In wake of GCHQ ruling, IPT must act on Govt snooping on lawyers

February 6, 2015

The UK’s Investigatory Powers Tribunal (IPT) has today ruled that mass-surveillance of the internet by intelligence agency GCHQ before December 2014 was unlawful. The case marks the first time that the highly-secretive IPT has ever ruled against the intelligence services in its entire, 15-year existence.

Legal charity Reprieve is due to go before the Tribunal next month concerning Government surveillance of confidential – or ‘legally privileged’ – communications between lawyers and their clients. The principle of legal privilege is a long-standing one in UK law, and is crucial to ensuring a fair trial.

The cases have been brought on behalf of the victims of two separate CIA “rendition” operations in which the UK was heavily involved: both cases involve anti-Gaddafi dissidents and their families – including a pregnant woman and four children aged 12 and under. The Belhaj and al Saadi families were both kidnapped and ‘rendered’ to Libya in 2004, where Mr Belhaj and Mr al Saadi were tortured.

The UK government will soon be defending the case in the Supreme Court, and has failed to provide sufficient assurances that it is not snooping on the private legal conversations between the men and their lawyers.
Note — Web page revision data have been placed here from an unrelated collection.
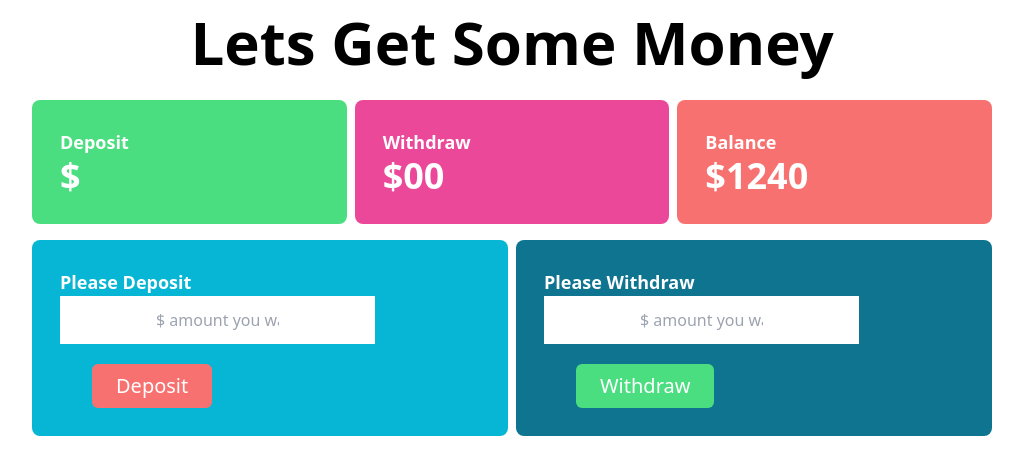
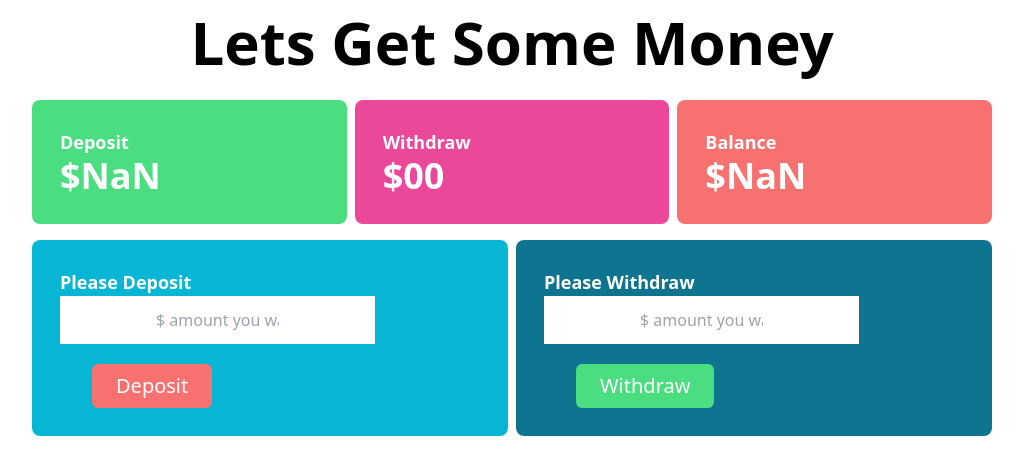
Before and after one commit to rifat-art/bank-js, a plain HTML site: page bank.html in a window 1280 px wide. Both pictures are taken after a click on the button "Deposit". Shown: the whole page, without its empty margins (128-1151 px from the left). Drawn offline with nearby package versions, Linux system fonts and the light colour scheme.

Commit message:
total deposit + total balance add

```diff
--- a/bank.html
+++ b/bank.html
@@ -1,5 +1,6 @@
 <!DOCTYPE html>
 <html lang="en">
+
 <head>
     <meta charset="UTF-8">
     <meta http-equiv="X-UA-Compatible" content="IE=edge">
@@ -7,6 +8,7 @@
     <title> User Dashbord </title>
     <script src="https://cdn.tailwindcss.com"></script>
 </head>
+
 <body>
     <header>
         <h1 class="font-semibold text-6xl text-center py-3">Lets Get Some Money</h1>
@@ -34,7 +36,7 @@
                     Balance
                 </h3>
                 <h2 class="font-bold text-4xl text-white ">
-                $1240
+                    $<span id="total-balance">1240</span>
                 </h2>
             </div>
         </section>
@@ -45,8 +47,10 @@
                 <h3 class="font-semibold text-lg text-white">
                     Please Deposit
                 </h3>
-                <input id="deposit-input" class="w-9/12 py-3 px-24 mb-2 block" type="text" placeholder="$ amount you want to deposit">
-                <button id="btn-deposit"  class="font-medium text-xl bg-red-400 hover:bg-red-900 text-white py-2 px-6 mt-3 ml-8 rounded-md">
+                <input id="deposit-input" class="w-9/12 py-3 px-24 mb-2 block" type="text"
+                    placeholder="$ amount you want to deposit">
+                <button id="btn-deposit"
+                    class="font-medium text-xl bg-red-400 hover:bg-red-900 text-white py-2 px-6 mt-3 ml-8 rounded-md">
                     Deposit </button>
             </div>
             <div class="bg-cyan-700 p-7 rounded-lg">
@@ -54,7 +58,8 @@
                     Please Withdraw
                 </h3>
                 <input class="w-9/12 py-3 px-24 mb-2 block" type="text" placeholder="$ amount you want to Withdraw">
-                <button  class="font-medium text-xl bg-green-400 hover:bg-red-900 text-white py-2 px-6 mt-3 ml-8 rounded-md">
+                <button
+                    class="font-medium text-xl bg-green-400 hover:bg-red-900 text-white py-2 px-6 mt-3 ml-8 rounded-md">
                     Withdraw </button>
             </div>
         </section>
@@ -64,4 +69,5 @@
 
     <script src="./js/deposit.js"></script>
 </body>
+
 </html>
--- a/js/deposit.js
+++ b/js/deposit.js
@@ -1,15 +1,23 @@
 
-document.getElementById("btn-deposit").addEventListener("click", function(){
+document.getElementById("btn-deposit").addEventListener("click", function () {
     const depositField = document.getElementById("deposit-input");
-    const depositAmount = depositField.value;
+    const depositFieldString = depositField.value;
+    const getDepositTk = parseFloat(depositFieldString);
 
-    const depositAse = document.getElementById("deposit-ase");
-    const depositTotal = depositField.innerText;
-    depositAse.innerText = depositAmount;
+    const previousDepositAmount = document.getElementById("deposit-ase");
+    const previousDepositAmountString = previousDepositAmount.innerText;
+    const previousDepositTk = parseFloat(previousDepositAmountString);
+
+    const newTotalDepositAmount = previousDepositTk + getDepositTk;
+    previousDepositAmount.innerHTML = newTotalDepositAmount;
+
+    const totalBalanceElement = document.getElementById("total-balance");
+    const previousTotalBalanceElementString = totalBalanceElement.innerText;
+    const newTotalBalance = parseFloat(previousTotalBalanceElementString) + getDepositTk;
+    totalBalanceElement.innerText = newTotalBalance;
+
+
     depositField.value = "";
-
-    console.log(depositAmount);
-
 })
 
 
--- a/js/login.js
+++ b/js/login.js
@@ -1,16 +1,16 @@
 
 
-document.getElementById("login-btn").addEventListener("click", function(){
+document.getElementById("login-btn").addEventListener("click", function () {
     const emailField = document.getElementById("user-email");
     const userEmail = emailField.value;
 
     const passwordField = document.getElementById("user-password");
     const userPassword = passwordField.value;
 
-    if(userEmail === "rifatrobi24@hotmail.com" && userPassword === "123456"){
+    if (userEmail === "rifatrobi24@hotmail.com" && userPassword === "123456") {
         console.log("Login successful");
     }
-    else{
+    else {
         console.log("Login failed");
     }
 })
```
Also changed, not shown: index.html (+4 -2 lines). Lines whose indentation alone changed are shown as unchanged.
Cori Crider, a director at legal charity Reprieve and lawyer for the Belhaj and al Saadi families said: “After a decade and a half of siding with the Government, it is welcome that the IPT is beginning to hold our spies to account. But stark problems with the UK’s surveillance system remain: for years the government has written itself a blank cheque to eavesdrop on confidential communications between lawyers and clients – even in cases where the Government itself is in the dock. This is totally unfair and undermines the core premise of our legal system.

“We understand that some, carefully targeted surveillance might be needed. But there is a simple solution to this problem: an automated system that ‘bins’ communications between lawyers who are of no security interest and their clients. We have asked the government to add Reprieve to such a list and they have not replied. The IPT must step in to stop state practices that allow it to rig trials in its favour.”


Notes to editors

For further information, please contact Donald Campbell at Reprieve: +44 (0) 207 553 8140.